Commitment to the Lord's Way
COMMITMENT TO THE LORD’S WAY
by John and Beth Reese
Follow the Lord’s way. You may not realize its significance right now. Just trust that His wisdom is greater than yours. He has good reasons for attendance with the church, for worship together, for balancing work and fun, for confession, for emphasis on the positive, etc. As examples of the Lord’s way, consider…
A. Consistency -(Deuteronomy 6:6-9).
v Parents are responsible to build habits that say, “These are our priorities! This is who we are!” e.g. memory Scriptures placed around the house, family devotionals, Bible reading at meal, discuss meanings of Bible stories, prayers, spiritual discussions, songs, etc.

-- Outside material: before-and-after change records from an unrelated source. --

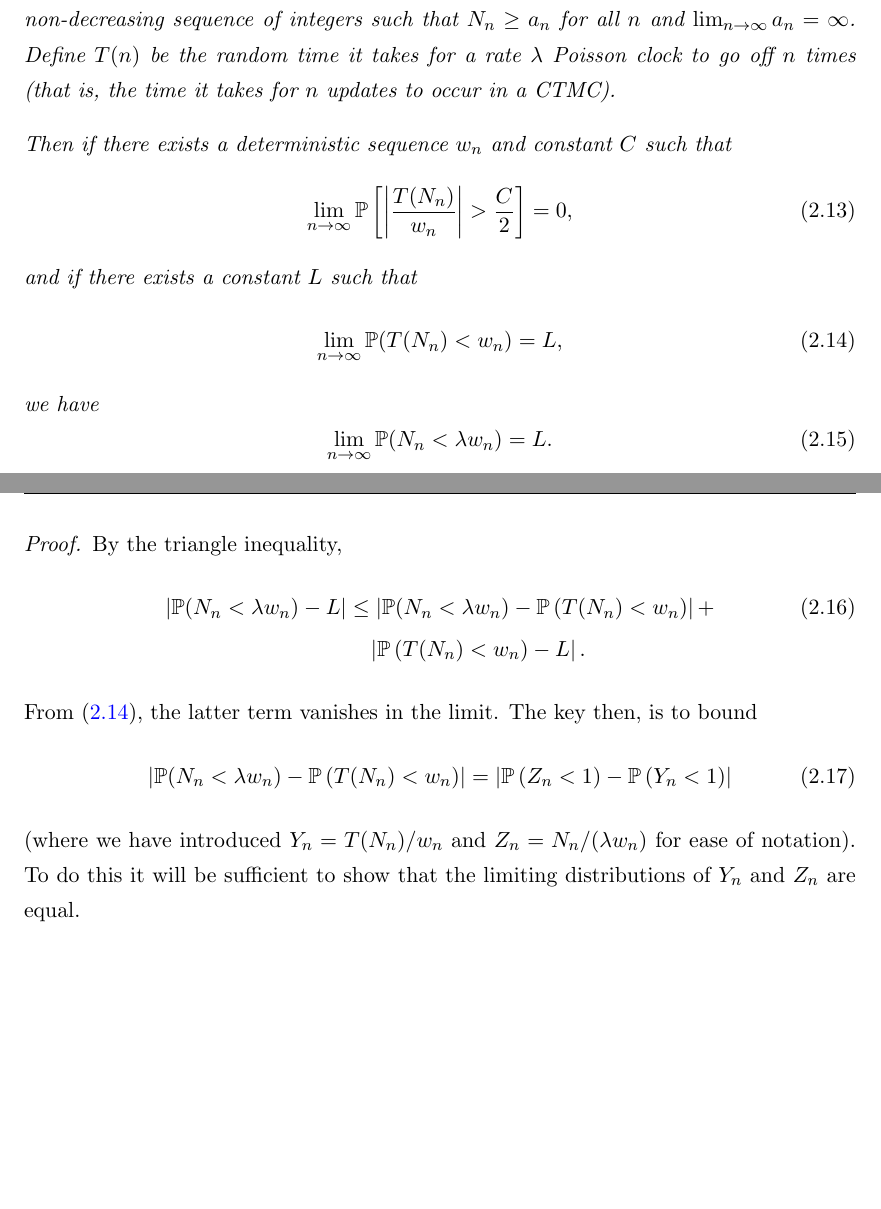
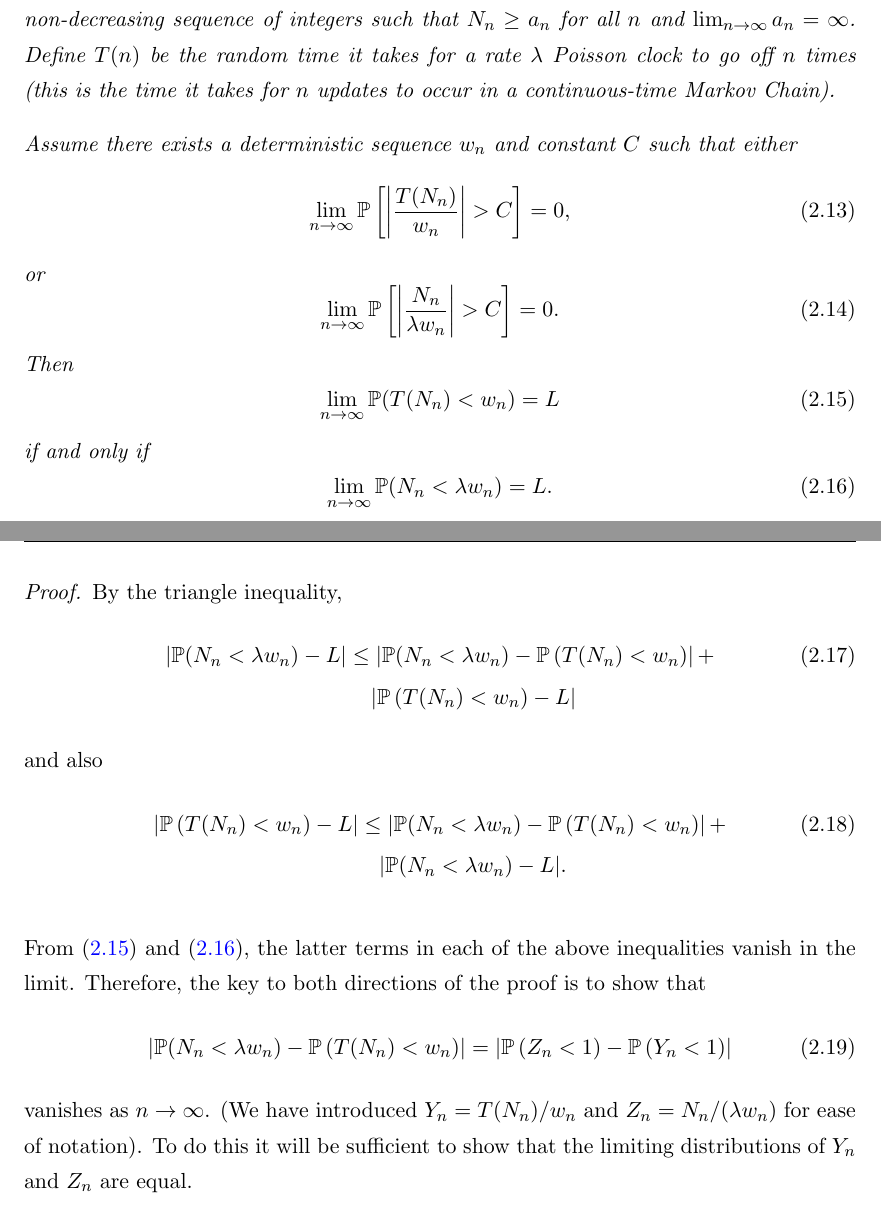
Before and after one commit to TimothyHyndman/thesis, a LaTeX thesis (main.tex, which reads Chapters/IsingCouplingTime/Introduction.tex): two parts of pages 18 and 19 of 66, joined at a grey line, cut so that both start at the same text, the shorter picture padded with empty space. Compiled offline with pdfLaTeX.

Commit message:
Make DTCT CTCT equivalence go in both directions

```diff
--- a/Chapters/IsingCouplingTime/Introduction.tex
+++ b/Chapters/IsingCouplingTime/Introduction.tex
@@ -118,35 +118,46 @@
 
 	\begin{claim}
 	\label{claim:discrete vs continuous distributions}
-		Let $(N_n)_{n \in \mathbb{N}}$ be a sequence of positive random variables, and $(a_n)_{n \in \mathbb{N}}$ be a non-decreasing sequence of integers such that $N_n \geq a_n$ for all $n$ and $\lim_{n \rightarrow \infty} a_n = \infty$.	Define $T(n)$ be the random time it takes for a rate $\lambda$ Poisson clock to go off $n$ times (that is, the time it takes for $n$ updates to occur in a CTMC).
+		Let $(N_n)_{n \in \mathbb{N}}$ be a sequence of positive random variables, and $(a_n)_{n \in \mathbb{N}}$ be a non-decreasing sequence of integers such that $N_n \geq a_n$ for all $n$ and $\lim_{n \rightarrow \infty} a_n = \infty$.	Define $T(n)$ be the random time it takes for a rate $\lambda$ Poisson clock to go off $n$ times (this is the time it takes for $n$ updates to occur in a continuous-time Markov Chain).
 
-		Then if there exists a deterministic sequence $w_n$ and constant $C$ such that
+		Assume there exists a deterministic sequence $w_n$ and constant $C$ such that either
 		\begin{equation}
-			\lim_{n\rightarrow \infty} \prob\left[\left|\frac{T(N_n)}{w_n}\right| > \frac{C}{2}\right]  = 0,
+			\lim_{n\rightarrow \infty} \prob\left[\left|\frac{T(N_n)}{w_n}\right| > C\right]  = 0,
+			\label{eq:Y_n goes to zero}
+		\end{equation}
+		or
+		\begin{equation}
+			\lim_{n\rightarrow \infty} \prob\left[\left|\frac{N_n}{\lambda w_n}\right| > C\right]  = 0.
 			\label{eq:Z_n goes to zero}
 		\end{equation}
-		and if there exists a constant $L$ such that
+		Then
 		\begin{equation}
-			\lim_{n \rightarrow \infty} \prob(T(N_n) < w_n) = L,
+			\lim_{n \rightarrow \infty} \prob(T(N_n) < w_n) = L
 			\label{eq:limit CT is L}
 		\end{equation}
-		we have
+		if and only if
 		\begin{equation}
 			\lim_{n \rightarrow \infty} \prob(N_n < \lambda w_n) = L.
+			\label{eq:limit DT is L}
 		\end{equation}
-
 	\end{claim}
 	\begin{proof}
 		By the triangle inequality,
 		\begin{align}
 			|\prob(N_n < \lambda w_n) - L| &\leq \left|\prob(N_n < \lambda w_n) - \prob\left(T(N_n) < w_n\right)\right| + \\
-				&\phantom{\leq \,} \left|\prob\left(T(N_n) < w_n\right) - L\right|. \notag
+				&\phantom{\leq \,} \left|\prob\left(T(N_n) < w_n\right) - L\right| \notag
 		\end{align}
-		From \eqref{eq:limit CT is L}, the latter term vanishes in the limit. The key then, is to bound
+		and also
+		\begin{align}
+			\left|\prob\left(T(N_n) < w_n\right) - L\right| &\leq \left|\prob(N_n < \lambda w_n) - \prob\left(T(N_n) < w_n\right)\right| + \\
+				&\phantom{\leq \,}|\prob(N_n < \lambda w_n) - L|.  \notag
+		\end{align}
+
+		From \eqref{eq:limit CT is L} and \eqref{eq:limit DT is L}, the latter terms in each of the above inequalities vanish in the limit. Therefore, the key to both directions of the proof is to show that
 		\begin{equation}
 			\left|\prob(N_n < \lambda w_n) - \prob\left(T(N_n) < w_n\right)\right| = \left|\prob\left(Z_n < 1\right) - \prob\left(Y_n < 1\right)\right|
 		\end{equation}
-		(where we have introduced $Y_n = T(N_n)/w_n$ and $Z_n = N_n/(\lambda w_n)$ for ease of notation). To do this it will be sufficient to show that the limiting distributions of $Y_n$ and $Z_n$ are equal.
+		vanishes as $n \rightarrow \infty$. (We have introduced $Y_n = T(N_n)/w_n$ and $Z_n = N_n/(\lambda w_n)$ for ease of notation). To do this it will be sufficient to show that the limiting distributions of $Y_n$ and $Z_n$ are equal.
 
 		Note that $T(n)$ is the sum of $n$ i.i.d. exponential random variables with rate $\lambda$. It follows at once that
 		\begin{align}
```
Also changed, not shown: main.pdf, Chapters/IsingCouplingTime/Introduction.tex (5 more changed lines).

v Help your child to develop dependence on God and not on the things of the world. It is certainly okay to have ‘things’ but the child needs to be able to know what is important in life.
v Home is where faith – or lack of it – is most evident. Be a walk about – talk about model (Faulkner, Raising Faithful Kids in a Fast-Paced World, 1995).
v Develop meaningful rituals that show appreciation. Maintaining rituals of love (family devotionals, mealtime, and bedtime) at the end of the day help the busy family to remember to take time for each other.
v Establish family holidays and traditions.
v Choose carefully what you watch on television and at the movie theaters, then critique it from the viewpoint of values.
v Good Christian music can reinforce positive messages.
v Encourage helpful, not harmful, friendships.
B. Community -Notice how church attendance relates to faithfulness—unswerving hope—and mutual encouragement (Hebrews 10:23-25).
v Make your worship time with the local congregation a positive experience. Discuss what the children learned on the way home. Be careful to make discussions productive and positive, not negative.
v Let your Christian faith have structure as well as heart. Give your children practical ways to show that the Lord comes first. Help young men to participate in leading worship services. Help young women to teach class.
v The local congregation is available for help. Most elders or ministers and their wives are capable of spiritual counseling. There are many other mature Christians that are also willing to help others. Often they do not volunteer because they feel like they are “interfering” but they want to help when asked.
v Make attendance at worship, classes, small groups such a habit that no one questions whether it will happen or not.
C. Confession - (James 5:16).
v When a parent turns out to be in the wrong (even in being too hard on each other or on the children) lead the way in confessing and apologizing. This teaches that God’s rule applies to adults as well as children, and that all alike submit to God’s way.
v Help your growing teen learn to think through how to overcome wrongs. Help him to learn how to confess and change. Help him to learn to help other people grow in their spiritual lives.
v Encourage and, when appropriate, reward openness and honesty in children.
v Do not tolerate deliberate dishonesty, cheating, blaming others, etc.
v Children often choose their own time for deeper discussion topics and confessions, so parents should be attentive for signals and be ready at any time.
D. Consideration - (Luke 6:31).
v The Golden Rule is basic to all good relationships. Think constantly of how to apply it.
v If you would not want people to gossip about you or criticize you, then don’t malign others, especially as a home routine. Even in difficult congregational circumstances, be careful not to give the church a bad image.
v Keep laughter in the family but never let it be to embarrass or cut one another down.
v Teach your children from a young age to say ‘thank you’ and ‘please.’
v Accept expressions of appreciation gracefully.
v The wife needs to be included in spiritual discussions. Discussions also help to stimulate her and keep her active spiritually, even when she is in the years of caring for little children.
v Treat other people (waiter, salesman, any ‘service’ oriented business people) with kindness and gentleness.
v Sibling rivalry is normal, but set limits. e.g. no hitting, no insulting names, you can talk about what the other kid did, but not characterize what he/she is.
E. Correction & Balance - (Matthew 4:4; 2 Timothy 3:16-17; Ecclesiastes 7:16).
v Preachers and elders should let all Scriptures speak to them. That means, listen to instructions about fathering as well as instructions about evangelism and shepherding.
v Listening to “every word” leads to a balanced life-style, which is constantly self-corrected as your Bible reading shows you how to adjust, what you are forgetting, what you are over-emphasizing or under-emphasizing. Living is like steering.
v Some jobs can be very demanding and stress inducing. Some people try to take on many extra jobs in the church and the community. With maturity, they can realize that they cannot do everything.
v Expose yourself to good Christian examples of faith as often as is possible. Watch how they balance their lives.
v Encourage each other in creative hobbies and sports.